Since the release of Brown’s tell-all book last fall, the two have been even more at odds. Ford initially said the book was doing a “disservice” to Brampton and Brown admits the book was in the works prior to making his decision to re-enter the political arena — first to run for regional chair, then in the Brampton mayoral race.
On the night of his inauguration, Brown admitted that he hadn’t been in talks with Ford as yet, or anyone from the premier’s office. Brown has already had a conversation with Prime Minister Justin Trudeau on at least one occasion to discuss issues affecting the city.
Brown’s relationship with the province has been a point of criticism with his detractors. Some of Brampton’s most important priorities — healthcare, transit and a university — are dependent on funding from the province.
Ford has made it clear that the province plans to continue to tighten purse strings to deal with Ontario’s deficit which they estimate to be at $15 billion, and a good relationship with the province can make the difference when it comes to getting projects funded.

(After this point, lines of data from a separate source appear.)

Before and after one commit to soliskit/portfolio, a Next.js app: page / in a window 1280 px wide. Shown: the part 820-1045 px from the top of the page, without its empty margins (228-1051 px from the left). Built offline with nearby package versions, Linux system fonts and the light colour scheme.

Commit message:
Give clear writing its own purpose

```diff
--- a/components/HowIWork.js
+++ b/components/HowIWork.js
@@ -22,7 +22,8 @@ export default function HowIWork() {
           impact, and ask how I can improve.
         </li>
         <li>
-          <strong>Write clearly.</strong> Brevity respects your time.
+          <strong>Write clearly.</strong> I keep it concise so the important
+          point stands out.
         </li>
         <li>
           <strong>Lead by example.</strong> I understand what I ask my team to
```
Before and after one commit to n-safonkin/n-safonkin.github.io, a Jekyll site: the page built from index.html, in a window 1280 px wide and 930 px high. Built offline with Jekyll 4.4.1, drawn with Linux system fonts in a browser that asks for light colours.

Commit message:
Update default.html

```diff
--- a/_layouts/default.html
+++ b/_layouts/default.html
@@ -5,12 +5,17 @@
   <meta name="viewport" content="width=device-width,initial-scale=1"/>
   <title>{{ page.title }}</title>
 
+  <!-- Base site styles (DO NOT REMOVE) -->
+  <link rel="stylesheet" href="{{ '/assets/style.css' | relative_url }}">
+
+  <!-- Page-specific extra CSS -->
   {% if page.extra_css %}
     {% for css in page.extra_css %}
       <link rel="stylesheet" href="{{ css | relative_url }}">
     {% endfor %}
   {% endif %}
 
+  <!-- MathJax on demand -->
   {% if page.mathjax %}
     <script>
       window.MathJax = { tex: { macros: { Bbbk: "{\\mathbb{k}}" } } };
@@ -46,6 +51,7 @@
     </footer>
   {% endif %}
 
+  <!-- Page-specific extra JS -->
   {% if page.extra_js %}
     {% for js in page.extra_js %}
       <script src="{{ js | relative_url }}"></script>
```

Despite it all, Brown appears to have remained positive. During the mayor’s annual address to the business community last week, he laid out his vision for Brampton for the next four years. It’s an ambitious plan that focuses on boosting the local economy, attracting more business, lowering taxes and delivering services more efficiently.
Brown also outlined getting Brampton its “fair share” as a big part of his agenda. “The biggest disservice to Brampton is that politicians view Brampton as an electoral goldmine but, have never compensated us for their frequent visits. We always see more leader visits to Brampton than any other area as we are the prized ‘swing seats’,” he said.”The days of accepting this inequity with a smile are over. We will not simply be a platform for photos ops. We expect investment. We are not second-class citizens.”
But Brown’s challenge has always been, and may very well continue to be, bringing provincial partners to the table to grant funding if the premier’s recent visit is any indication.